His full-time job is to bust people creating, possessing and sharing child pornography.
He also hunts down predators trying to entice children online for sex.
“I never thought it was so prevalent,” Detective Jones said. “The sheer volume of the cases that I get where a child is targeted, that’s probably the most eye-opening.”
Jones spends his time on websites, social media, and apps that some parents may not even know exist.
He uses various profiles, trying to weed out the worst of the worst.
"It's really a chess game because there's certain things I can do, certain things I can say, things that I can't,” Detective Jones said. “So trying to kind of navigate that, and still come across as a believable juvenile, can be difficult."
Jones takes his responsibility seriously because in some cases it’s a race against the clock.
“How quickly I can move this investigation forward is how quickly that child can be rescued,” Detective Jones said.
In Detective Jones’ cramped office is something Jones calls the ‘wall of shame.’
It features alleged predators who have either been arrested, convicted, or have cases going through the court system. There are currently 80 people on the wall.
Jones says if there was more than just one investigator, the wall would triple in size. “Trying to drain the ocean with a tablespoon,” Jones said.
The detective says the wall is a daily reminder of how critical his job is. “It’s motivation knowing that a lot of these guys are everyday people,” Jones said. “But knowing that they’re out there and that there’s room on the wall for the rest of them.”
The Kenton County Police Department is one of about two dozen agencies that make up the Kentucky Internet Crimes against Children Task Force.
The Kentucky State Police has nine agents devoted to investigating internet crimes against children complaints.

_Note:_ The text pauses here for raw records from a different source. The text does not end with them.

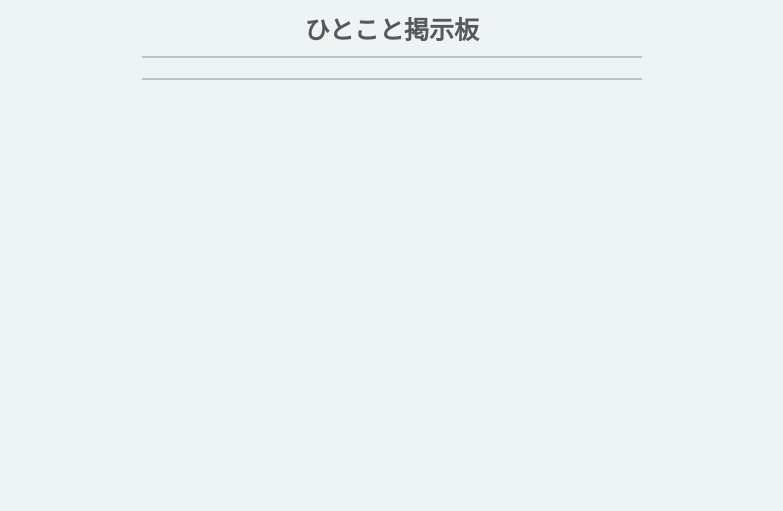
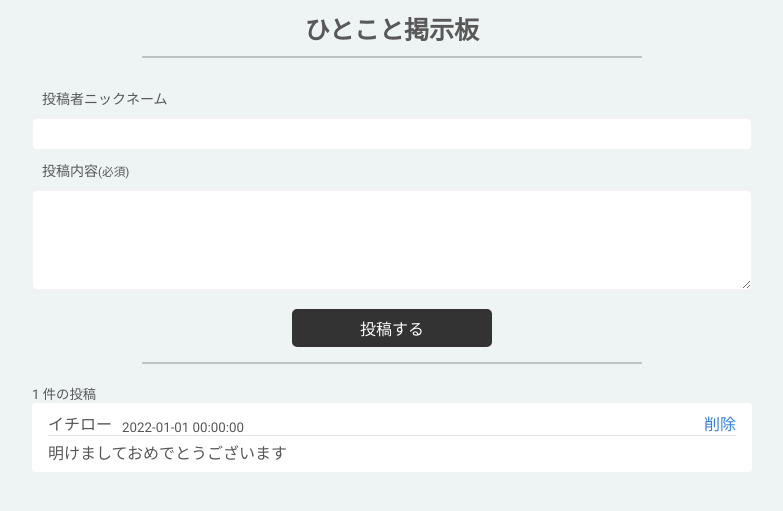
Before and after one commit to uriuriboo/web-message-board, a PHP site: page / in a window 1280 px wide. Shown: the top 511 px of the page, without its empty margins (248-1031 px from the left). Run offline with PHP 8.4, Linux system fonts and the light colour scheme.

Commit message:
ひな形を生成

```diff
--- a/public/index.php
+++ b/public/index.php
@@ -1,11 +1,11 @@
 <!DOCTYPE html>
-<html lang="en">
+<html>
 
 <head>
     <meta charset="UTF-8">
-    <meta http-equiv="X-UA-Compatible" content="IE=edge">
+    <meta http-equiv="X-UA-Compatible" content="ie=edge">
     <meta name="viewport" content="width=device-width, initial-scale=1.0">
-    <meta name="robots" content="noindex">
+    <meta name="robots" content="noindex" />
     <title>ひとこと掲示板</title>
     <link rel="stylesheet" href="./assets/main.css" />
 </head>
@@ -13,14 +13,40 @@
 <body>
     <div class="page-cover">
         <p class="page-title">ひとこと掲示板</p>
+        <hr class="page-divider" />
         <div class="form-cover">
-            <!-- 投稿内容入力フォーム -->
+            <form action="/" method="post">
+                <div class="form-input-title">投稿者ニックネーム</div>
+                <input type="text" name="author_name" maxlength="40" value="" class="input-author-name" />
+                <div class="form-input-error">
+                </div>
+                <div class="form-input-title">投稿内容<small>(必須)</small></div>
+                <textarea name="message" class="input-message"></textarea>
+                <div class="form-input-error">
+                </div>
+                <input type="hidden" name="action_type" value="insert" />
+                <button type="submit" class="input-submit-button">投稿する</button>
+            </form>
         </div>
         <hr class="page-divider" />
-            <div class="message-list-cover">
-            <!-- 投稿された内容のリストを表示 -->
+        <div class="message-list-cover">
+            <small>
+                1 件の投稿
+            </small>
+            <div class="message-item">
+                <div class="message-title">
+                    <div>イチロー</div>
+                    <small>2022-01-01 00:00:00</small>
+                    <div class="spacer"></div>
+                    <form action="/" method="post" style="text-align:right">
+                        <input type="hidden" name="id" value="" />
+                        <input type="hidden" name="action_type" value="delete" />
+                        <button type="submit" class="message-delete-button">削除</button>
+                    </form>
+                </div>
+                <p class="message-line">明けましておめでとうございます</p>
             </div>
-            <hr class="page-divider" />
+        </div>
     </div>
 </body>
 
```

Detective Jones says parents play a critical role in stopping child enticement before it begins. “If there’s something you see on their phone that you don’t know the answer to, do some research on it,” Jones said. “Because all those apps that are out there, they could be used for child exploitation.”
One of the apps that detectives are worried about is Snapchat.
When you create a Snapchat profile, you can identify yourself using different facial features, hairstyle and color, gender, and more.
Detective Jones is concerned because you can pose as anyone you want.
Snapchat has a feature called Snap Map. Snap Map allows you to see where your Snapchat contacts are at any given time.
That concerns Melody Ghiloni, a local mother of two young girls. She says she first learned about Snapchat when her oldest was in 4th grade and her school principal held a ‘parenting in the digital age’ class.
"There's a lot of parents out there that don't know what's happening,” Ghiloni said.
Ghiloni realizes people with Snapchat’s Snap Map feature, potential predators, can track her daughters anywhere they are.
"So if somebody was watching her, they could see her, know she’s walking to the park,” Ghiloni said. “You can tell when you’re walking. I mean anybody could grab 'em.”
She does her best to stay educated.
“We’re raising kids in a digital age that we know nothing of,” Ghiloni said. “We’re not privy to this, so we have to educate ourselves to stay in the know. You gotta have a certain degree of trust, but then again you don’t right? It’s hand in hand. We have to learn as we go.”
1. Delete the Snapchat app
2. Turn off location services in your phone settings
3. Change your Snapchat setting to ‘ghost’ mode. It allows you to see Snapchat contacts, but they can’t see you.